Snowshoeing is Fun for the Whole Family

by Jonatha Wey
Note: Jonatha conducts Women's Clinics for Atlas Snowshoe.
 

©SIA 2007-8

Getting the entire family out on snowshoes can be a whole lot of fun! We have had some snowshoe hikes in the White Mountains of New Hampshire as well as dog walks in our local conservation land.

As the mother of 3 children as well as the Trips Director for a summer camp in Maine, let me share some practical tips for keeping kids happy, warm and having fun in winter wonderland!

Probably the most important thing is to begin with reasonable expectations. Depending on your child’s age, keep your first outing simple, ie, don’t bite off more than you can chew. As with many things in life, if the first experience is pleasant, your kids will want to go back again!

If your children have never been out on snowshoes, begin on flat terrain. Public golf courses, conservation trails, or even your own back yard are great places to start. Make sure the children (and yourselves!) are properly sized (this site has many helpful tips for that).

Depending on their age and experience their attention span may be limited. What we see as beautiful may not register to them, but what they find as “cool” may be something we walk right by!
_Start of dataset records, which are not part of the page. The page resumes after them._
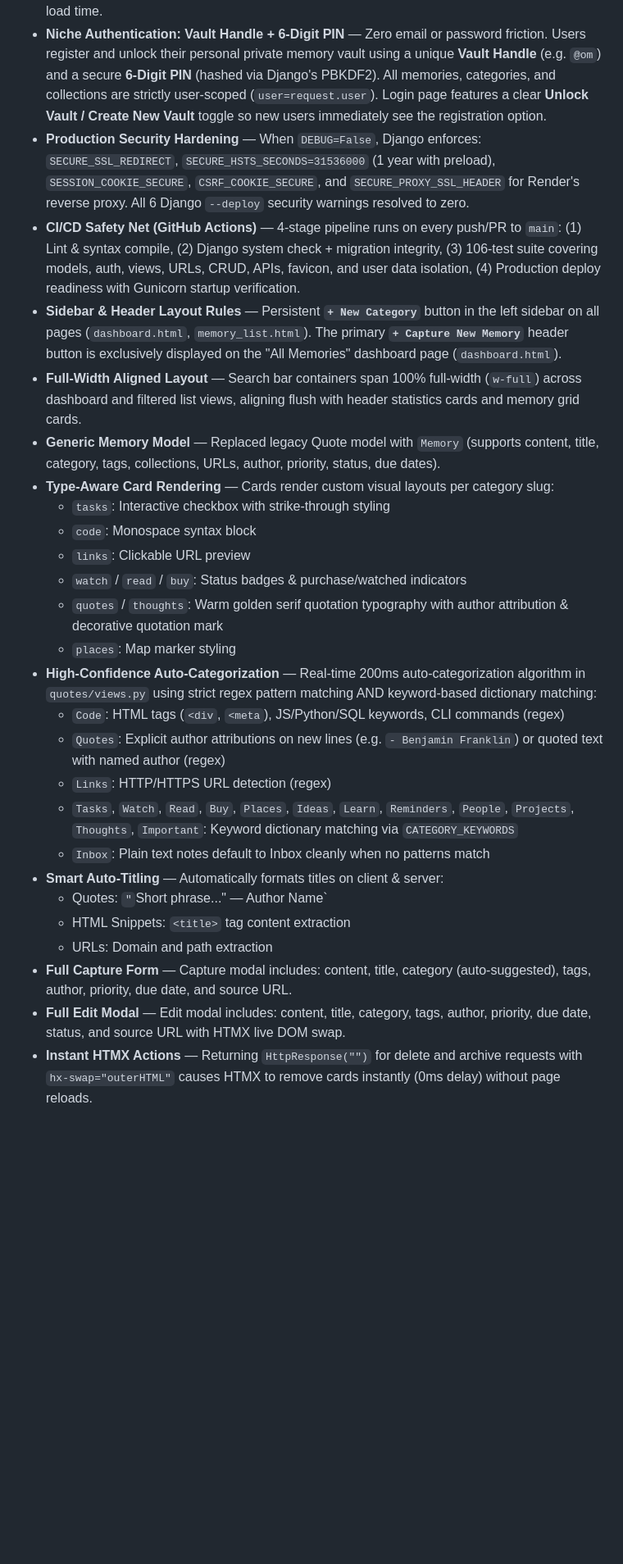
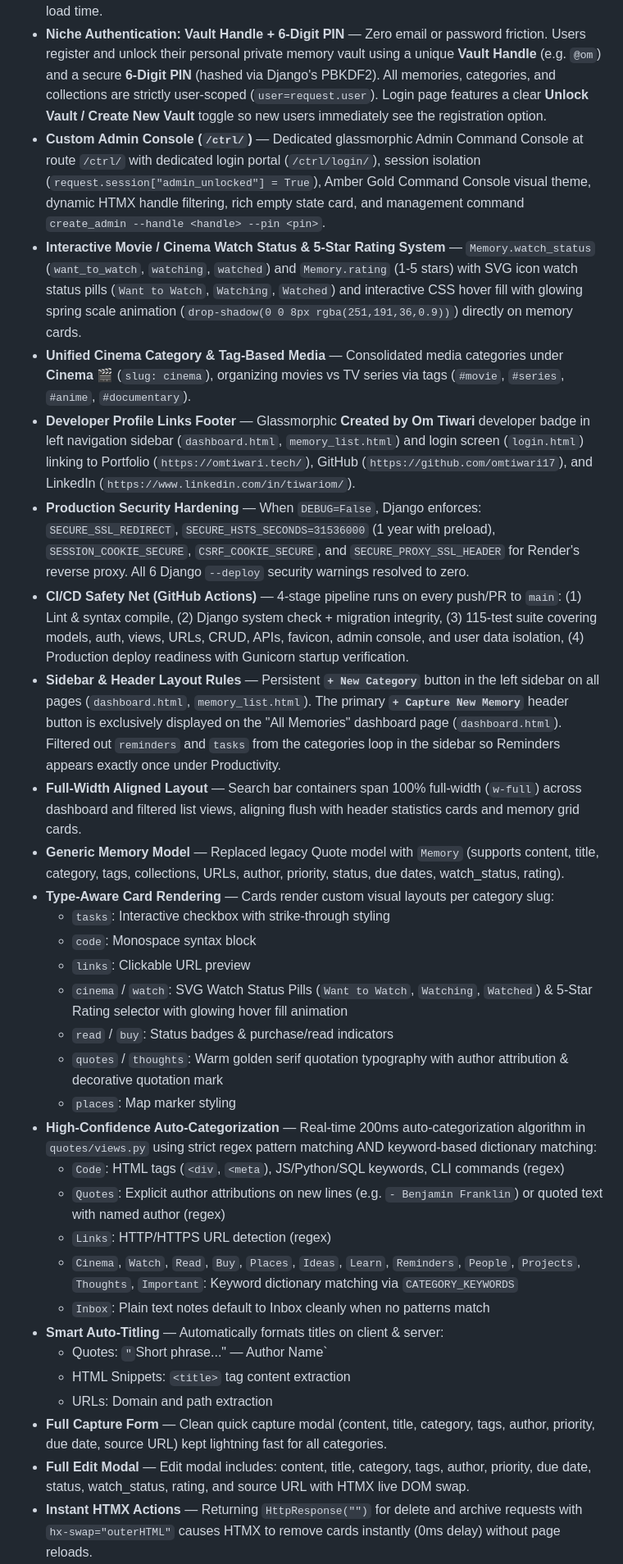
Before and after one commit to omtiwari17/Memora, a Markdown page: AGENTS.md, the part around one of its changes. Shown at 82% size. Rendered like a GitHub page; blank space fills up the shorter version.

Commit message:
docs(agents): update AGENTS.md with full context on custom admin console (/ctrl/), movie watch ratings, developer links, and 115 test suite

```diff
--- a/AGENTS.md
+++ b/AGENTS.md
@@ -42,30 +42,35 @@ Not a notes app, not a to-do app, not a bookmark manager. It's a **personal seco
 - **Visual Theme: Dark Aurora + Glassmorphism + Crisp SVG Icons** — Absolute animated aurora background blobs (`filter: blur(120px)`), glass cards with category left-border accents (`border-l-4`), CSS gradient accents, Space Grotesk font, and vector SVG iconography replacing raw OS emojis for a high-end application aesthetic.
 - **Handcrafted Vector SVG Branding: Synapse Infinity M Logo & Favicon** — Pin-sharp, handcrafted vector SVG logo mark (`logo.svg`) featuring an interlocking gradient memory ribbon ('M'), an infinity retention arch, and a central synapse pulse node (`#e879f9`). Served directly for all favicons (`/favicon.ico`), browser tabs, desktop/mobile headers, and login screens with 0ms load time.
 - **Niche Authentication: Vault Handle + 6-Digit PIN** — Zero email or password friction. Users register and unlock their personal private memory vault using a unique **Vault Handle** (e.g. `@om`) and a secure **6-Digit PIN** (hashed via Django's PBKDF2). All memories, categories, and collections are strictly user-scoped (`user=request.user`). Login page features a clear **Unlock Vault / Create New Vault** toggle so new users immediately see the registration option.
+- **Custom Admin Console (`/ctrl/`)** — Dedicated glassmorphic Admin Command Console at route `/ctrl/` with dedicated login portal (`/ctrl/login/`), session isolation (`request.session["admin_unlocked"] = True`), Amber Gold Command Console visual theme, dynamic HTMX handle filtering, rich empty state card, and management command `create_admin --handle <handle> --pin <pin>`.
+- **Interactive Movie / Cinema Watch Status & 5-Star Rating System** — `Memory.watch_status` (`want_to_watch`, `watching`, `watched`) and `Memory.rating` (1-5 stars) with SVG icon watch status pills (`Want to Watch`, `Watching`, `Watched`) and interactive CSS hover fill with glowing spring scale animation (`drop-shadow(0 0 8px rgba(251,191,36,0.9))`) directly on memory cards.
+- **Unified Cinema Category & Tag-Based Media** — Consolidated media categories under **Cinema** 🎬 (`slug: cinema`), organizing movies vs TV series via tags (`#movie`, `#series`, `#anime`, `#documentary`).
+- **Developer Profile Links Footer** — Glassmorphic **Created by Om Tiwari** developer badge in left navigation sidebar (`dashboard.html`, `memory_list.html`) and login screen (`login.html`) linking to Portfolio (`https://omtiwari.tech/`), GitHub (`https://github.com/omtiwari17`), and LinkedIn (`https://www.linkedin.com/in/tiwariom/`).
 - **Production Security Hardening** — When `DEBUG=False`, Django enforces: `SECURE_SSL_REDIRECT`, `SECURE_HSTS_SECONDS=31536000` (1 year with preload), `SESSION_COOKIE_SECURE`, `CSRF_COOKIE_SECURE`, and `SECURE_PROXY_SSL_HEADER` for Render's reverse proxy. All 6 Django `--deploy` security warnings resolved to zero.
-- **CI/CD Safety Net (GitHub Actions)** — 4-stage pipeline runs on every push/PR to `main`: (1) Lint & syntax compile, (2) Django system check + migration integrity, (3) 106-test suite covering models, auth, views, URLs, CRUD, APIs, favicon, and user data isolation, (4) Production deploy readiness with Gunicorn startup verification.
-- **Sidebar & Header Layout Rules** — Persistent **`+ New Category`** button in the left sidebar on all pages (`dashboard.html`, `memory_list.html`). The primary **`+ Capture New Memory`** header button is exclusively displayed on the "All Memories" dashboard page (`dashboard.html`).
+- **CI/CD Safety Net (GitHub Actions)** — 4-stage pipeline runs on every push/PR to `main`: (1) Lint & syntax compile, (2) Django system check + migration integrity, (3) 115-test suite covering models, auth, views, URLs, CRUD, APIs, favicon, admin console, and user data isolation, (4) Production deploy readiness with Gunicorn startup verification.
+- **Sidebar & Header Layout Rules** — Persistent **`+ New Category`** button in the left sidebar on all pages (`dashboard.html`, `memory_list.html`). The primary **`+ Capture New Memory`** header button is exclusively displayed on the "All Memories" dashboard page (`dashboard.html`). Filtered out `reminders` and `tasks` from the categories loop in the sidebar so Reminders appears exactly once under Productivity.
 - **Full-Width Aligned Layout** — Search bar containers span 100% full-width (`w-full`) across dashboard and filtered list views, aligning flush with header statistics cards and memory grid cards.
-- **Generic Memory Model** — Replaced legacy Quote model with `Memory` (supports content, title, category, tags, collections, URLs, author, priority, status, due dates).
+- **Generic Memory Model** — Replaced legacy Quote model with `Memory` (supports content, title, category, tags, collections, URLs, author, priority, status, due dates, watch_status, rating).
 - **Type-Aware Card Rendering** — Cards render custom visual layouts per category slug:
   - `tasks`: Interactive checkbox with strike-through styling
   - `code`: Monospace syntax block
   - `links`: Clickable URL preview
-  - `watch` / `read` / `buy`: Status badges & purchase/watched indicators
+  - `cinema` / `watch`: SVG Watch Status Pills (`Want to Watch`, `Watching`, `Watched`) & 5-Star Rating selector with glowing hover fill animation
+  - `read` / `buy`: Status badges & purchase/read indicators
   - `quotes` / `thoughts`: Warm golden serif quotation typography with author attribution & decorative quotation mark
   - `places`: Map marker styling
 - **High-Confidence Auto-Categorization** — Real-time 200ms auto-categorization algorithm in `quotes/views.py` using strict regex pattern matching AND keyword-based dictionary matching:
   - `Code`: HTML tags (`<div`, `<meta`), JS/Python/SQL keywords, CLI commands (regex)
   - `Quotes`: Explicit author attributions on new lines (e.g. `- Benjamin Franklin`) or quoted text with named author (regex)
   - `Links`: HTTP/HTTPS URL detection (regex)
-  - `Tasks`, `Watch`, `Read`, `Buy`, `Places`, `Ideas`, `Learn`, `Reminders`, `People`, `Projects`, `Thoughts`, `Important`: Keyword dictionary matching via `CATEGORY_KEYWORDS`
+  - `Cinema`, `Watch`, `Read`, `Buy`, `Places`, `Ideas`, `Learn`, `Reminders`, `People`, `Projects`, `Thoughts`, `Important`: Keyword dictionary matching via `CATEGORY_KEYWORDS`
   - `Inbox`: Plain text notes default to Inbox cleanly when no patterns match
 - **Smart Auto-Titling** — Automatically formats titles on client & server:
   - Quotes: `"`Short phrase..." — Author Name`
   - HTML Snippets: `<title>` tag content extraction
   - URLs: Domain and path extraction
-- **Full Capture Form** — Capture modal includes: content, title, category (auto-suggested), tags, author, priority, due date, and source URL.
-- **Full Edit Modal** — Edit modal includes: content, title, category, tags, author, priority, due date, status, and source URL with HTMX live DOM swap.
+- **Full Capture Form** — Clean quick capture modal (content, title, category, tags, author, priority, due date, source URL) kept lightning fast for all categories.
+- **Full Edit Modal** — Edit modal includes: content, title, category, tags, author, priority, due date, status, watch_status, rating, and source URL with HTMX live DOM swap.
 - **Instant HTMX Actions** — Returning `HttpResponse("")` for delete and archive requests with `hx-swap="outerHTML"` causes HTMX to remove cards instantly (0ms delay) without page reloads.
 - **Form Edit Lifecycle Safety** — Uses `hx-on::after-request="closeEditModal('...')"` to ensure HTMX completes the POST submission and DOM swap before removing modal elements.
 - **Category Reordering System** — Custom ordering endpoint (`/categories/<id>/reorder/<direction>/`) swaps integer sequence values between adjacent categories with live sidebar & dropdown updates.
```
Also changed, not shown: other parts of AGENTS.md (+35 -15 lines).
If you venture out to a place that has a map, you may want to make a copy for each one in your group and put it in a Ziploc bag. If they are old enough this could help engage them in knowing where they are. If old enough, have then wear a watch and be aware what time it is.

Be sure to pack extra layers and snacks. Bring food that you know your children will eat. If they choose cheddar goldfish instead of a power bar, you can put the snack in a container so it doesn’t get crushed. And make sure you all have enough water. We don’t feel thirsty the way we do in the summer so may want to add a flavor to encourage hydrating.

Children as well as adults often begin to quickly and thus burn out ahead of schedule. Initially put someone in the lead who both knows what they are doing and has nothing to prove! The seven year old can keep up with the twelve year old if the pace is appropriate.

If you carry a camera, keep it close to your body to keep the batteries from freezing. Your family will enjoy seeing what they did later that evening! Encourage the children to take a picture of nature instead of taking nature itself home – that way other people can enjoy the same scenery also.

The whole point of getting out as a family is to enjoy the wonder of winter as well as each other’s company. With reasonable expectations, proper gear, food and water, patience, and a good sense of humor, you and your family will have a day to remember!